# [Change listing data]
_____

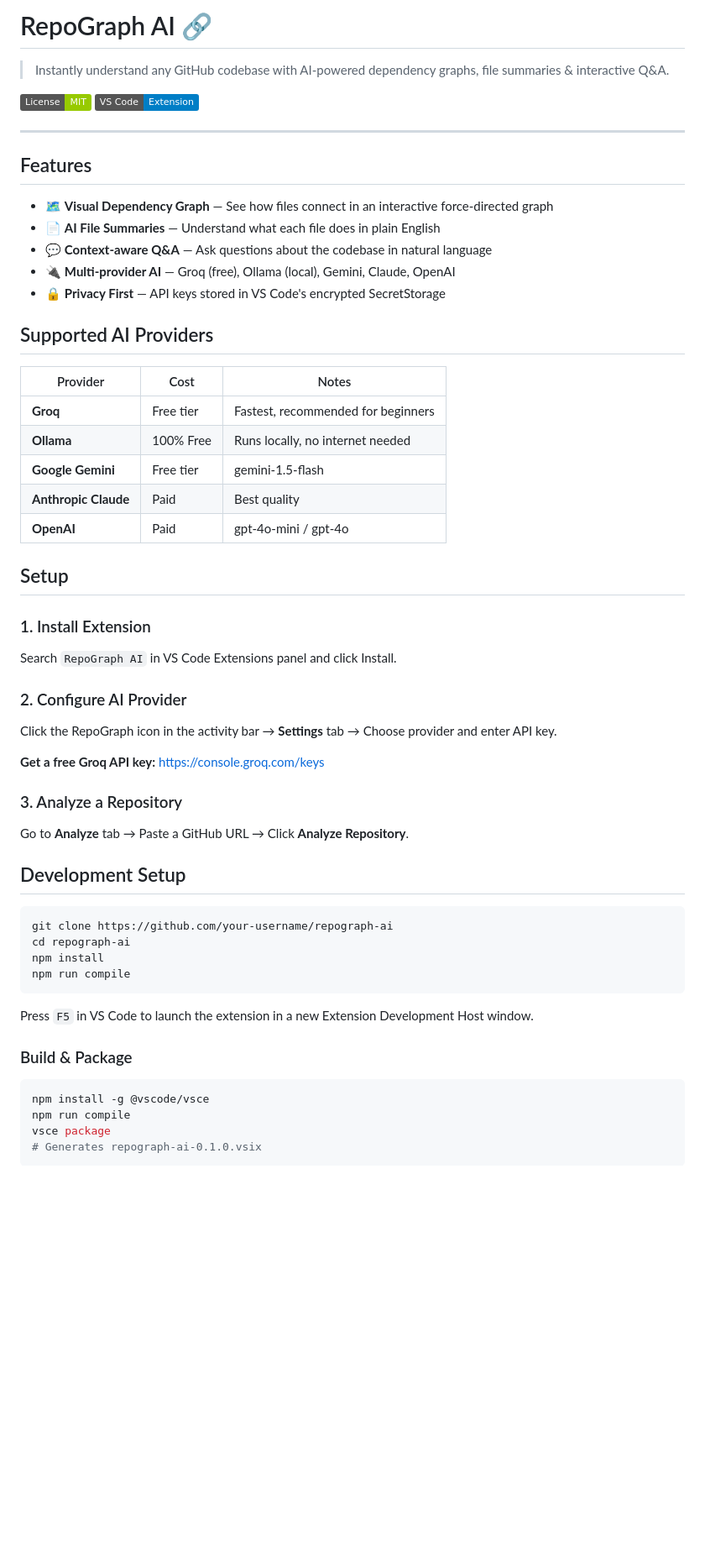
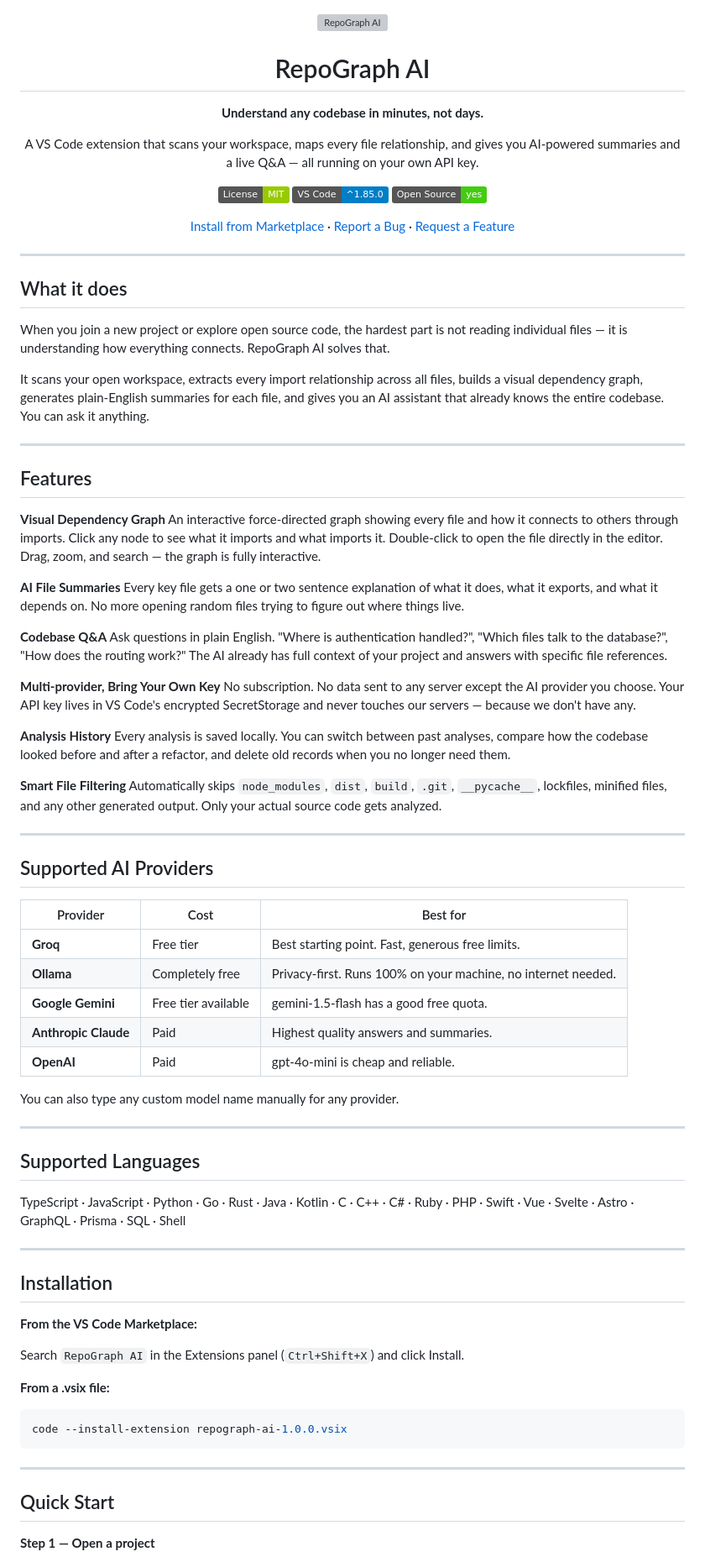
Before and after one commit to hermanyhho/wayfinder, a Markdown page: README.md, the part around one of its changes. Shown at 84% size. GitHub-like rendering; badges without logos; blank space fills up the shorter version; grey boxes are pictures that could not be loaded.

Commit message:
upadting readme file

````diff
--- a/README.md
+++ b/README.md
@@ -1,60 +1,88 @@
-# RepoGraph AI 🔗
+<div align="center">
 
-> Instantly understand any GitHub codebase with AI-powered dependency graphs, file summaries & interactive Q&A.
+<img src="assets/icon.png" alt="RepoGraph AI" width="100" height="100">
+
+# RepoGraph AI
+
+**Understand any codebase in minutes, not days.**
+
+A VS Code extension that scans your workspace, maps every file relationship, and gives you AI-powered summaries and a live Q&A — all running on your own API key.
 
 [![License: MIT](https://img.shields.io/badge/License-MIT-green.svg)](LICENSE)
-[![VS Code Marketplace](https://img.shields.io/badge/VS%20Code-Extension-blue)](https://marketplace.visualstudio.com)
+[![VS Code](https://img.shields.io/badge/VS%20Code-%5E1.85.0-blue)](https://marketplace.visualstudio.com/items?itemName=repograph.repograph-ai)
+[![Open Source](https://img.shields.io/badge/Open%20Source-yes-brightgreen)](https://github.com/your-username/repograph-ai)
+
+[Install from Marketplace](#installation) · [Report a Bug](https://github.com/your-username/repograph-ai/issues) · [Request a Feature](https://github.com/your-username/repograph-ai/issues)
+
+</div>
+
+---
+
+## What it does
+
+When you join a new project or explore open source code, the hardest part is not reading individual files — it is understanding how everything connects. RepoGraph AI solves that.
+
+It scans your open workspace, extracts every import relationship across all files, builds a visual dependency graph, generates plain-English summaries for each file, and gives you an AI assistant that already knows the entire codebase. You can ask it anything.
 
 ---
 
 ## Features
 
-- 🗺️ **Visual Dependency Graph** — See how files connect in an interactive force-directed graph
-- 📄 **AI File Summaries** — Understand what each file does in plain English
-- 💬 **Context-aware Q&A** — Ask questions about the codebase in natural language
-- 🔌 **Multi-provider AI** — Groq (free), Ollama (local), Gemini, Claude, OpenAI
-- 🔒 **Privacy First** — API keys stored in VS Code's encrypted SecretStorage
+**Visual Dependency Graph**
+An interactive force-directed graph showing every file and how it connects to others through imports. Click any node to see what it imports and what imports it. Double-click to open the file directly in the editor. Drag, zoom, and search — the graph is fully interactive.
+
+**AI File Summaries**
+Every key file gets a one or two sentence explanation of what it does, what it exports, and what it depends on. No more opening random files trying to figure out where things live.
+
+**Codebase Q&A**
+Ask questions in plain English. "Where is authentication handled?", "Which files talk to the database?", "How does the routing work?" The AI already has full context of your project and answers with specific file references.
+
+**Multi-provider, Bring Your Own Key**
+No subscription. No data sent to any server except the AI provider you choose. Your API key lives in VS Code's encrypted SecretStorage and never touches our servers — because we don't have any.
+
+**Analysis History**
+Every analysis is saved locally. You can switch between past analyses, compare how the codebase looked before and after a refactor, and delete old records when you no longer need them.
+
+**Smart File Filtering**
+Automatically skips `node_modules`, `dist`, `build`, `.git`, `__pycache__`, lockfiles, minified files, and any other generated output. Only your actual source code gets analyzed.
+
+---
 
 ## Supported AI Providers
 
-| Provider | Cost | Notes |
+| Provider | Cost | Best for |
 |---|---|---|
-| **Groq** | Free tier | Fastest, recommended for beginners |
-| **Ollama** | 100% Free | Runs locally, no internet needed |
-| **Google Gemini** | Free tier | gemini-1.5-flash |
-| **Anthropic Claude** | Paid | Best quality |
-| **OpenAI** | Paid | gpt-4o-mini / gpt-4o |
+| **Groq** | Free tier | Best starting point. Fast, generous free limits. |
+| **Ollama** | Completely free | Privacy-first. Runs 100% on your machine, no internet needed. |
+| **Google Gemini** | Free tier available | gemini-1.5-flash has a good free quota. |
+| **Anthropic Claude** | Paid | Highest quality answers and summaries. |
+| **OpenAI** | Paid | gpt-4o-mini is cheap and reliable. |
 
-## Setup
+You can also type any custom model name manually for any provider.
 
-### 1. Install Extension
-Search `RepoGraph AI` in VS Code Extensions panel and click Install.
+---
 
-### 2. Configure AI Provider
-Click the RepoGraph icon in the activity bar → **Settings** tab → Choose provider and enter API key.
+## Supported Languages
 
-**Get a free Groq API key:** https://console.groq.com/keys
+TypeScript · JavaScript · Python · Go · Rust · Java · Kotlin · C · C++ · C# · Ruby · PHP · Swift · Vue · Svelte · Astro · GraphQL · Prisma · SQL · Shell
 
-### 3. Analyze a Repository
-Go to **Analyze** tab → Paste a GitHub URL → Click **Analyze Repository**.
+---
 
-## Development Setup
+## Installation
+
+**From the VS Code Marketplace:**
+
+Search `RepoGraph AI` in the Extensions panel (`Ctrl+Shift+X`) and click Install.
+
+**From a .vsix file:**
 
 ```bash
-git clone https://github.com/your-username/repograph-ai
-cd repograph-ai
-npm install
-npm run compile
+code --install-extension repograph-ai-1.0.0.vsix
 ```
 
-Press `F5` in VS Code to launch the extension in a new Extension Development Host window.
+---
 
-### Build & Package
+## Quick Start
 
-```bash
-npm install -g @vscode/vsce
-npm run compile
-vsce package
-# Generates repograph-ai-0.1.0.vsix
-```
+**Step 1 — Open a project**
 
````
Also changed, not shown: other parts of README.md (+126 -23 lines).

_____

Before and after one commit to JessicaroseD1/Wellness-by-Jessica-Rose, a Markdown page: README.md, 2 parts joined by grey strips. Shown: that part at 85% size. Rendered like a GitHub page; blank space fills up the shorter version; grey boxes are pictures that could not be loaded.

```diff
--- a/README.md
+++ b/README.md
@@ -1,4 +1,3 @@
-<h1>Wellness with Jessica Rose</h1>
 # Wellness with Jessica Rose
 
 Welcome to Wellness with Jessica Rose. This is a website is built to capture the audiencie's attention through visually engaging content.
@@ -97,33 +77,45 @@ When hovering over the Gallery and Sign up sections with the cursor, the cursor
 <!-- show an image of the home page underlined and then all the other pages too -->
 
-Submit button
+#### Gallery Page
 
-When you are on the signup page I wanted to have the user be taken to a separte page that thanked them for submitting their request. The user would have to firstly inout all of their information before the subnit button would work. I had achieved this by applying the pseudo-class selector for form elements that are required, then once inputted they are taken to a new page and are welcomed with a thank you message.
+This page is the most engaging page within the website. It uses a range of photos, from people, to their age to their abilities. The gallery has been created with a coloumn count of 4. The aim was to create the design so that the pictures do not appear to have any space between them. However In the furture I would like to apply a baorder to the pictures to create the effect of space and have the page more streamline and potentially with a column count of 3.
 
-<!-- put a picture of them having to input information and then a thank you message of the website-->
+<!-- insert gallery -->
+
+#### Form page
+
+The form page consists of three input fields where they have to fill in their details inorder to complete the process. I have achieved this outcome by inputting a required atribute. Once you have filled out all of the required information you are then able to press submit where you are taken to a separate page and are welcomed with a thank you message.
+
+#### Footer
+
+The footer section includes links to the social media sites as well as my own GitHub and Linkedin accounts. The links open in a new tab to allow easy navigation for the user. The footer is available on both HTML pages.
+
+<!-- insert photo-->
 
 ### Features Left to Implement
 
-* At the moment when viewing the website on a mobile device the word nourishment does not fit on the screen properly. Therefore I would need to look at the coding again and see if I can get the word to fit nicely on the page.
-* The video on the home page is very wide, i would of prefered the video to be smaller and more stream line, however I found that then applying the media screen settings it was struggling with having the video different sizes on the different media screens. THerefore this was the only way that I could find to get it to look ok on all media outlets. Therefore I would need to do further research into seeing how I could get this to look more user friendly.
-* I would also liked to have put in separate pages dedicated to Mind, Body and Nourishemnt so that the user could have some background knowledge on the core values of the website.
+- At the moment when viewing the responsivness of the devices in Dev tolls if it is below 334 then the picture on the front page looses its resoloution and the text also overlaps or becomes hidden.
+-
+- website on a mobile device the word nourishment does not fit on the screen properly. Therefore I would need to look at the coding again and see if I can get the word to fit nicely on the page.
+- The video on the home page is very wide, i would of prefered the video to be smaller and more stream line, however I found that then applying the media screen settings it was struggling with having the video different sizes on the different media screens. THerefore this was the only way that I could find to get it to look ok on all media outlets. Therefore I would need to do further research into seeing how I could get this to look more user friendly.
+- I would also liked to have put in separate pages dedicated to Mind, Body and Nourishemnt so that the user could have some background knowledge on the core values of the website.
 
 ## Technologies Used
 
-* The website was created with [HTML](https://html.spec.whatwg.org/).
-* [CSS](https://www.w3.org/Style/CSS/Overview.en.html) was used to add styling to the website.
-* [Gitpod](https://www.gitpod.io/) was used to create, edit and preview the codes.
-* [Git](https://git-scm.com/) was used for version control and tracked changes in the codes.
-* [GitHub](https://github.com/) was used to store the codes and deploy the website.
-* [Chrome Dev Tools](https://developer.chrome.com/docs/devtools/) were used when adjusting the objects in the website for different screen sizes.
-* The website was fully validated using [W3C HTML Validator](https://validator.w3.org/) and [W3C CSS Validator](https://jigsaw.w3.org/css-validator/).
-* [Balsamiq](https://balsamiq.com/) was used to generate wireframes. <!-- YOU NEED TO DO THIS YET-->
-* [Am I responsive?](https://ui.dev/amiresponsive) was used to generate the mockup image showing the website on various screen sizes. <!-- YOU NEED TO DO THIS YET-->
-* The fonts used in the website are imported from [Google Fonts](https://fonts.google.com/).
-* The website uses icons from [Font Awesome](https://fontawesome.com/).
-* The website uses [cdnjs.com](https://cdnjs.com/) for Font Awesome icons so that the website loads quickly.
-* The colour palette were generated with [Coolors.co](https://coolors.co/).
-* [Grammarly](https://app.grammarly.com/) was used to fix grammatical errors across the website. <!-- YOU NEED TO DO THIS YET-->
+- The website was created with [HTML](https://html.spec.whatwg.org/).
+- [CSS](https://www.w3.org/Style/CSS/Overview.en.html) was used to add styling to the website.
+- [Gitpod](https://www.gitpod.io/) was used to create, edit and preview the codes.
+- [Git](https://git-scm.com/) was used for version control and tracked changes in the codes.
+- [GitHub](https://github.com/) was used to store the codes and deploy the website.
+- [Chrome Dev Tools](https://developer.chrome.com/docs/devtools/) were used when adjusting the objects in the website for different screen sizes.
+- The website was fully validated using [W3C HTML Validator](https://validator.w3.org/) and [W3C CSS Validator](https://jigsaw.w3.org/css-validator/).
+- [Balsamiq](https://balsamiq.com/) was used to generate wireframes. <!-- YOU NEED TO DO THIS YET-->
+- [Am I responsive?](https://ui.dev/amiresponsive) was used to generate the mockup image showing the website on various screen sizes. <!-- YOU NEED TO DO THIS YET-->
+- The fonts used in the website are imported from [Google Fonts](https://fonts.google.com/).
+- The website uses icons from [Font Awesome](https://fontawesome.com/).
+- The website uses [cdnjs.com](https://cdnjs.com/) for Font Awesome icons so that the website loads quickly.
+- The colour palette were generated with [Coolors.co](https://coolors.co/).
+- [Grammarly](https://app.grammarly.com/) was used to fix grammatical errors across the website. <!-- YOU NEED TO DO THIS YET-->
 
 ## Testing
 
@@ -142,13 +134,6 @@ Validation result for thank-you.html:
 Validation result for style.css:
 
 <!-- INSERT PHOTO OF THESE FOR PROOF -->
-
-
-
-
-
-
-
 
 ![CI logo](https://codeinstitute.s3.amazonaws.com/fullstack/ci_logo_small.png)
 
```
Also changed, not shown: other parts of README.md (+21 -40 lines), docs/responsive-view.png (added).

_____

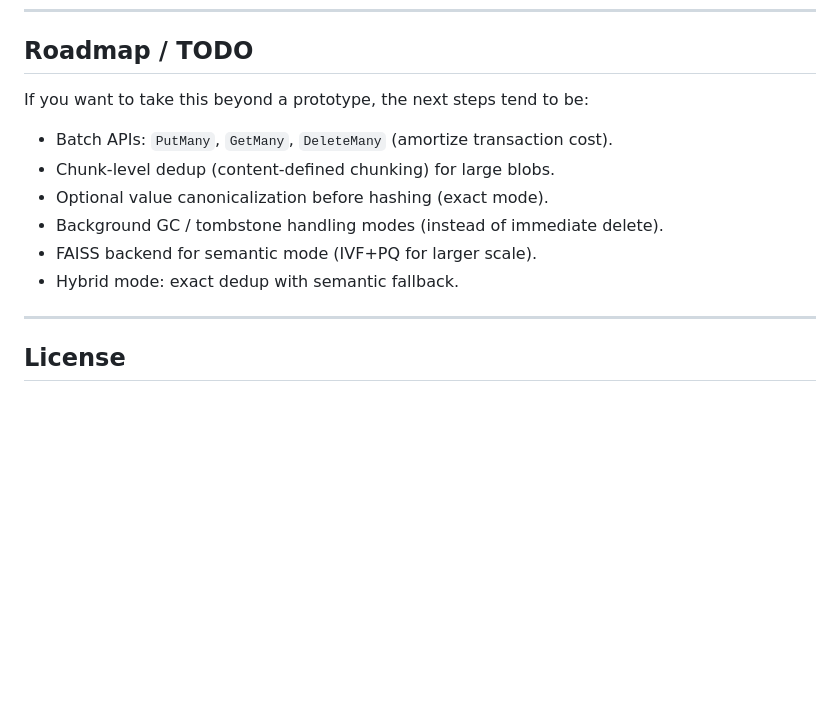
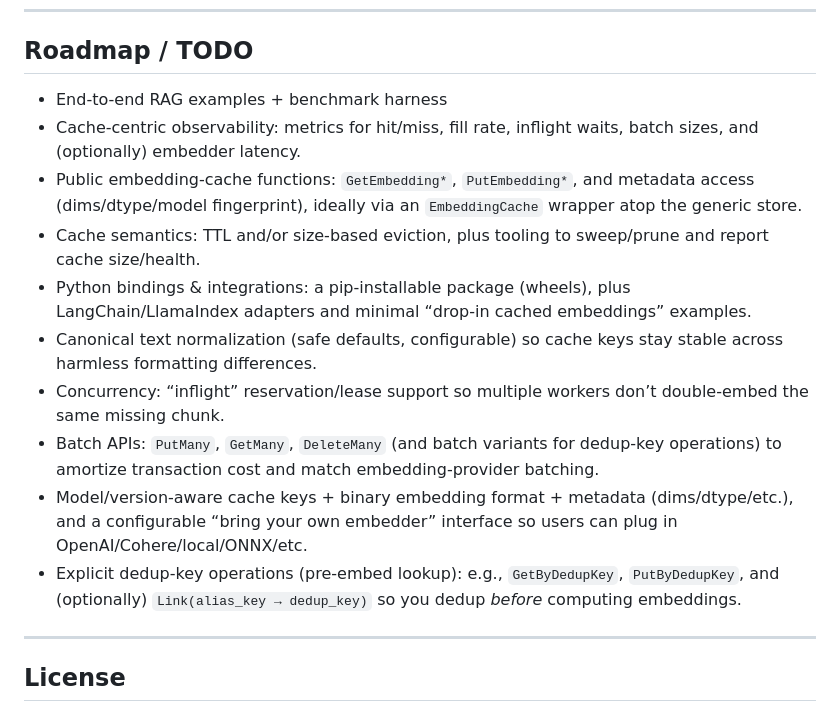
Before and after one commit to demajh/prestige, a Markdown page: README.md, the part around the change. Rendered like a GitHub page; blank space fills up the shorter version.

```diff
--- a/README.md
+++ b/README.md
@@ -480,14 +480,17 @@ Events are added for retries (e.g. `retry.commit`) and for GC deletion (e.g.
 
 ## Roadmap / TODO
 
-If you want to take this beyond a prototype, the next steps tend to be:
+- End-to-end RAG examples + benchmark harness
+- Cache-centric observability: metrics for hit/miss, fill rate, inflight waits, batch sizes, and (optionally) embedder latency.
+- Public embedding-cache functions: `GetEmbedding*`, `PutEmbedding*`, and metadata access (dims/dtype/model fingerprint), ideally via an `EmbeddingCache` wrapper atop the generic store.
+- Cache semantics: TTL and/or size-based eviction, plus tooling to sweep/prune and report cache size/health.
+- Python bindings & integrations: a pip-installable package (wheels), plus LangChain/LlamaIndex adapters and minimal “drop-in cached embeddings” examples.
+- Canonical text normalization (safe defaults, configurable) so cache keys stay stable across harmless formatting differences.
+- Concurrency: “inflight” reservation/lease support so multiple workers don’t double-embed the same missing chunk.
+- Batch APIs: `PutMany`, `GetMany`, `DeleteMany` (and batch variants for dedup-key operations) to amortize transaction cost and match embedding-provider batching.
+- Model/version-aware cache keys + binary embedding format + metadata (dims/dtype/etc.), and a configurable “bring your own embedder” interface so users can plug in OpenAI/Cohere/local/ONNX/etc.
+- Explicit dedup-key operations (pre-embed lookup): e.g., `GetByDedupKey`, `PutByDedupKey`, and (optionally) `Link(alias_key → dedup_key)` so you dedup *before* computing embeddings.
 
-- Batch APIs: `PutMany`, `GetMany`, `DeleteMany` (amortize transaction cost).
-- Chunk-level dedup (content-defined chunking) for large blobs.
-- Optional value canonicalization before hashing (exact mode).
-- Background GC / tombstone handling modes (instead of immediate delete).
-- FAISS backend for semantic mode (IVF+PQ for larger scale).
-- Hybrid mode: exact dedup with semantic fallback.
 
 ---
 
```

_____

Above are the entries; copy out every line among them that contains the word "Claude".

# [Problem solution]
-- 🔌 **Multi-provider AI** — Groq (free), Ollama (local), Gemini, Claude, OpenAI
-| **Anthropic Claude** | Paid | Best quality |
+| **Anthropic Claude** | Paid | Highest quality answers and summaries. |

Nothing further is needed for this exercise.